In order to fill in these gaps, the scientists focused on photosystem II, a protein complex located in the thylakoid membrane of plants, algae, and cyanobacteria, which kicks off the light-dependent reactions of photosynthesis. Doran Bennett and Kapil Amarnath, both former students in Fleming’s lab in the UC Berkeley department of chemistry, were co-authors on one paper published in the Proceedings of the National Academy of Sciences (PNAS), which used theoretical methods to study the how photosystem II responds to too much light.
During exposure to excess sunlight, a plant’s capacity to fix carbon dioxide is maxed out and photosynthetic electron transport causes hydrogen ions to build up within thylakoid lumen, the compartment enclosed by the thylakoid membrane.
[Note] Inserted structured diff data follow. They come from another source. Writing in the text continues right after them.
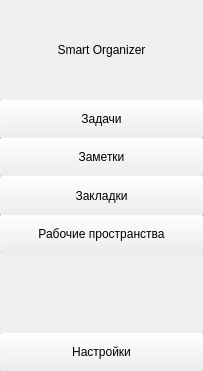
bozvan/SC_project, file src/ui/main_window.ui: the form before one commit.
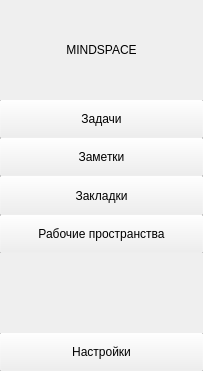
The form after the commit.

What changed in the file:
```diff
--- a/src/ui/main_window.ui
+++ b/src/ui/main_window.ui
@@ -13,6 +13,9 @@
   <property name="windowTitle">
    <string>Умный Органайзер</string>
   </property>
+  <property name="styleSheet">
+   <string notr="true"/>
+  </property>
   <widget class="QWidget" name="centralwidget">
    <layout class="QGridLayout" name="gridLayout">
     <property name="leftMargin">
@@ -244,8 +247,11 @@
             <height>16777215</height>
            </size>
           </property>
+          <property name="styleSheet">
+           <string notr="true"/>
+          </property>
           <property name="text">
-           <string>Smart Organizer</string>
+           <string>MINDSPACE</string>
           </property>
           <property name="alignment">
            <set>Qt::AlignCenter</set>
```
This creates a pH gradient across the membrane that triggers a mechanism to temporarily quell over-excitation.
Energy-dependent quenching of “excitations” (that is, the state of an antenna protein such as the green pigment chlorophyll that has absorbed light energy) comprises the largest portion of non-photochemical quenching; it occurs on the seconds to minutes time scale and is rapidly reversible. Using a multi-scale model of photosystem II, Fleming and colleagues demonstrated that just one parameter—the excitation diffusion distance—accounts for the down regulation in light harvesting due to energy-dependent quenching.
“Elucidating the mechanisms that connect excitation transport and quenching in proteins to chlorophyll fluorescence and photosystem II productivity provides an avenue to quantitatively explore how specific mutations, for example, influence photosynthetic yield,” said Fleming. “It’s remarkable that such a complex problem can be described by a single quantity.”
In the second paper, published in the Journal of the American Chemical Society (JACS), co-first authors Soomin Park and Alexandra Fischer—a postdoctoral researcher and a graduate student, respectively, in Fleming’s lab—used a new technique called snapshot transient absorption spectroscopy to monitor the interaction of chlorophyll and zeaxanthin (another antenna pigment) in intact thylakoid membranes from spinach. This novel method enabled them to gain insight into the molecular actors and mechanisms responsible for dissipation of the excess energy. The two key mechanisms are excitation energy transfer and charge transfer, both involving the zeaxanthin molecule which plays a central role in energy-dependent quenching in vivo.
“One metaphor I really like to explain energy-dependent quenching is the fire extinguisher and the fire engine. When the fire breaks out, the fire extinguisher can be easily accessible so it can be a fast response until the fire engine arrives,” said Park. “When plants are suddenly exposed to high light intensity they need to relieve their oxidative stress, so by taking advantage of these two mechanisms energy-dependent quenching can serve as a fire extinguisher until other, longer time scale mechanisms can be activated.”
Fleming led the team that studied energy-dependent quenching using snapshot transient absorption spectroscopy. Additional MBIB collaborators were: faculty scientist Krishna Niyogi, research scientist Masakazu Iwai, and graduate students Collin Steen and Jonathan Morris. This research was supported by the DOE Office of Science.